Missing teeth are one of America’s foremost oral health problems. Dentures in Tyler are one way to treat this common condition. Modern dentures are affordable, comfortable, and durable, whether you choose a traditional adhesive version or implant-supported dentures instead.
Types of Traditional Dentures
Traditional adhesive dentures fall into two categories:
- Partial dentures. These are used when the patient still retains many of his or her natural teeth. They’re held in place by metallic pins or clasps and are used to complete a set, or arch, of teeth on the upper or lower jaw. Each set is designed to fit the patient’s unique oral profile.
- Full dentures. These can be used for either the upper or lower jaw or both. They require extracting any remaining teeth the patient retains on the arch that needs restoration.
The process of receiving dentures begins with the initial dental appointment. Your dentist will perform a complete oral examination and recommend either a full or partial set. He or she will complete a number of dental measurements and images which will be used to craft the actual restoration. If extractions are required, they will probably be performed at this time. You may receive a set of temporary dentures to wear for a few weeks.
When your permanent dentures arrive, you’ll return to your dentist to have them fitted to your mouth. He or she will make adjustments to ensure both proper fit and adequate comfort. You’ll probably receive basic instructions as to proper wear.
Like any type of medical prosthetic, getting used to dentures takes a reasonable amount of time. You may need to use a liquid adhesive, especially if you’re wearing full dentures on your lower jaw. You may also notice that your gums feel a little sore at first.
Learning how to eat, speak, and perform other daily tasks when wearing dentures usually takes a bit of practice. You may need to modify the way you prepare meals in order to eat your traditional diet. Most wearers are able to adjust to these changes reasonably well.
Implant-Supported Dentures: Advantages and Considerations
The chief disadvantage of traditional dentures is the need for adhesive to hold them in place.
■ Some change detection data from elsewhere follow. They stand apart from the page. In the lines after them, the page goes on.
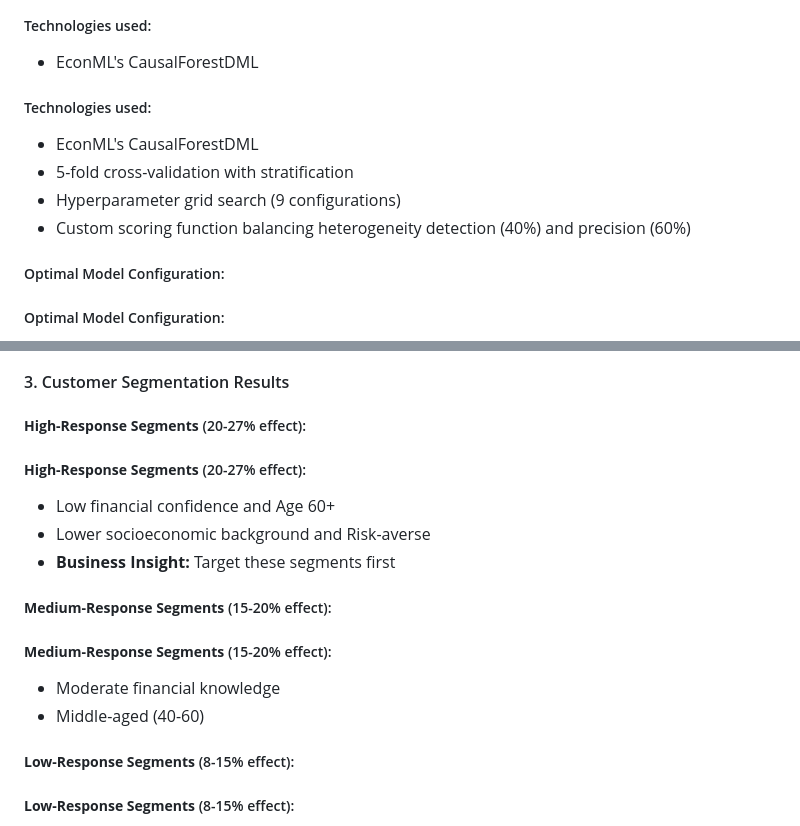
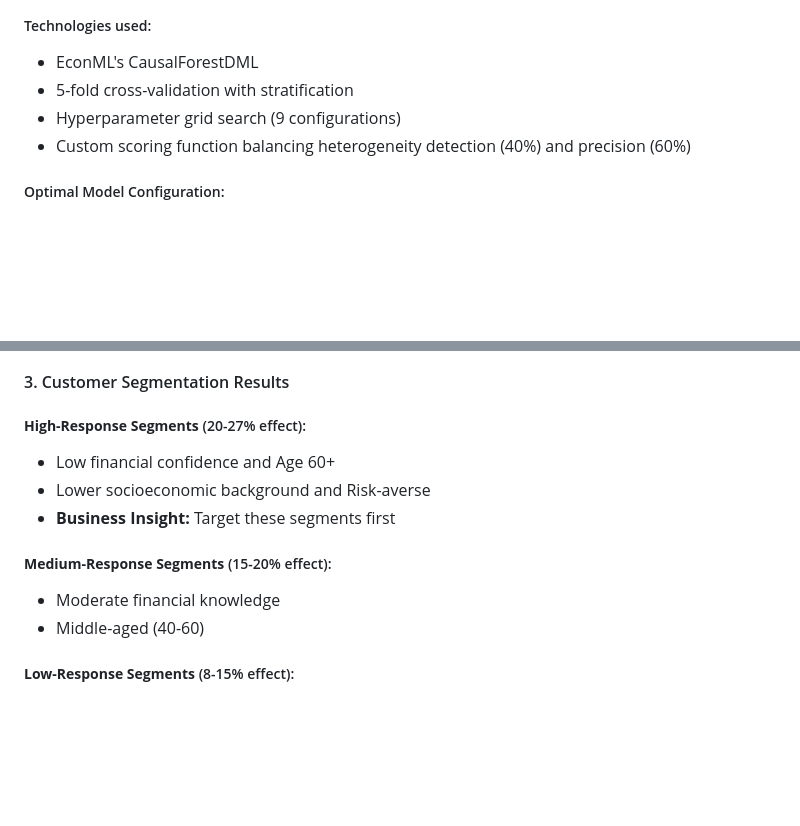
Before and after one commit to jad-moawad/customer-segmentation-ab-testing-machine-learning, a Markdown page: README.md, 2 parts joined by grey strips. GitHub-like rendering; blank space fills up the shorter version.

```diff
--- a/README.md
+++ b/README.md
@@ -41,13 +41,10 @@ to optimize marketing spend and personalization strategies.
 
 ##### Technologies used:
 - EconML's CausalForestDML
-##### Technologies used:
-- EconML's CausalForestDML
 - 5-fold cross-validation with stratification
 - Hyperparameter grid search (9 configurations)
 - Custom scoring function balancing heterogeneity detection (40%) and precision (60%)
 
-##### Optimal Model Configuration:
 ##### Optimal Model Configuration:
 - Trees: 4,000
 - Min samples per leaf: 20
@@ -68,19 +65,16 @@ to optimize marketing spend and personalization strategies.
 #### 3. Customer Segmentation Results
 
 ##### **High-Response Segments** (20-27% effect):
-##### **High-Response Segments** (20-27% effect):
 
 * Low financial confidence and Age 60+
 * Lower socioeconomic background and Risk-averse
 * **Business Insight:** Target these segments first
 
 ##### **Medium-Response Segments** (15-20% effect):
-##### **Medium-Response Segments** (15-20% effect):
 
 * Moderate financial knowledge
 * Middle-aged (40-60)
 
-##### **Low-Response Segments** (8-15% effect):
 ##### **Low-Response Segments** (8-15% effect):
 
 * High financial confidence
```
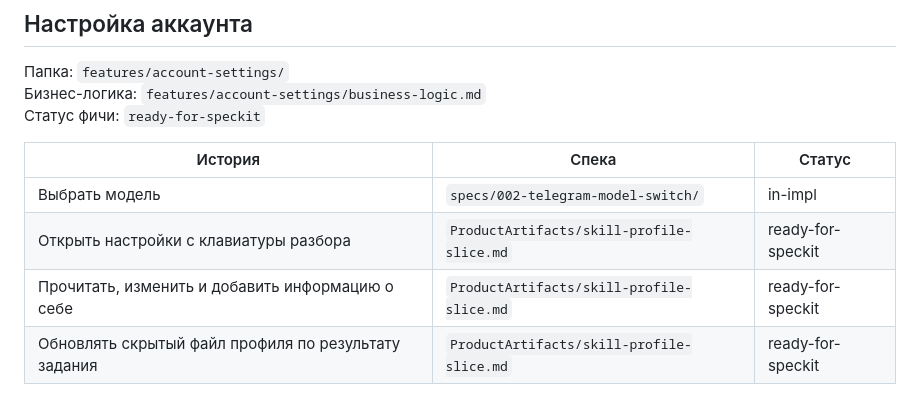
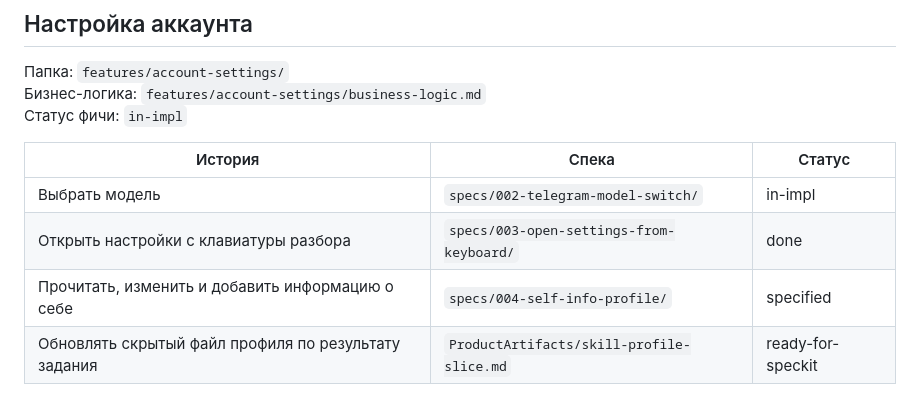
Before and after one commit to nletra1983/business-mindset-cloud, a Markdown page: features/feature-map.md, the part around the change. Drawn GitHub-style.

Commit message:
[Spec Kit] Specify self-info profile story
Co-authored-by: nletra <nletra@yahoo.com>

```diff
--- a/features/feature-map.md
+++ b/features/feature-map.md
@@ -29,13 +29,13 @@
 
 Папка: `features/account-settings/`
 Бизнес-логика: `features/account-settings/business-logic.md`
-Статус фичи: `ready-for-speckit`
+Статус фичи: `in-impl`
 
 | История | Спека | Статус |
 |---|---|---|
 | Выбрать модель | `specs/002-telegram-model-switch/` | in-impl |
-| Открыть настройки с клавиатуры разбора | `ProductArtifacts/skill-profile-slice.md` | ready-for-speckit |
-| Прочитать, изменить и добавить информацию о себе | `ProductArtifacts/skill-profile-slice.md` | ready-for-speckit |
+| Открыть настройки с клавиатуры разбора | `specs/003-open-settings-from-keyboard/` | done |
+| Прочитать, изменить и добавить информацию о себе | `specs/004-self-info-profile/` | specified |
 | Обновлять скрытый файл профиля по результату задания | `ProductArtifacts/skill-profile-slice.md` | ready-for-speckit |
 
 Истории без папки `specs/` ещё не прошли `/speckit-specify`. Их общая граница — `ProductArtifacts/skill-profile-slice.md`.
```
Also changed, not shown: specs/004-self-info-profile/spec.md (added, +98 -0 lines), 1 other file.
Not only can this cause them to come loose unexpectedly, it can also cause bone loss and changes in the patient’s facial structure. Implants-supported dentures were created to overcome these limitations. Here’s how they work:
- Your dentist will place a series of tiny, screw-like titanium fixtures beneath your gum line. These will be used to support the restoration itself, which consists of a specially crafted set of dentures designed specifically for implants.
- Once in place, you’ll be able to remove the appliance at will for cleaning or other purposes. You will never have to worry about it coming loose on its own. Nor will implant-supported dentures cause problems with bone resorption. Many patients consider them “the best of both worlds” when it comes to dental restoration.
Only your dentist can recommend a specific course of treatment for your missing teeth. Make an appointment to see him or her soon. It won’t be long before you’re smiling at the results.
About the Author
Dr. Dennis Stansbury has been practicing dentistry for 44 years. He’s skilled at providing both traditional and implant-supported dentures for his valued patient. You can reach his office online or by calling (903) 561-1122.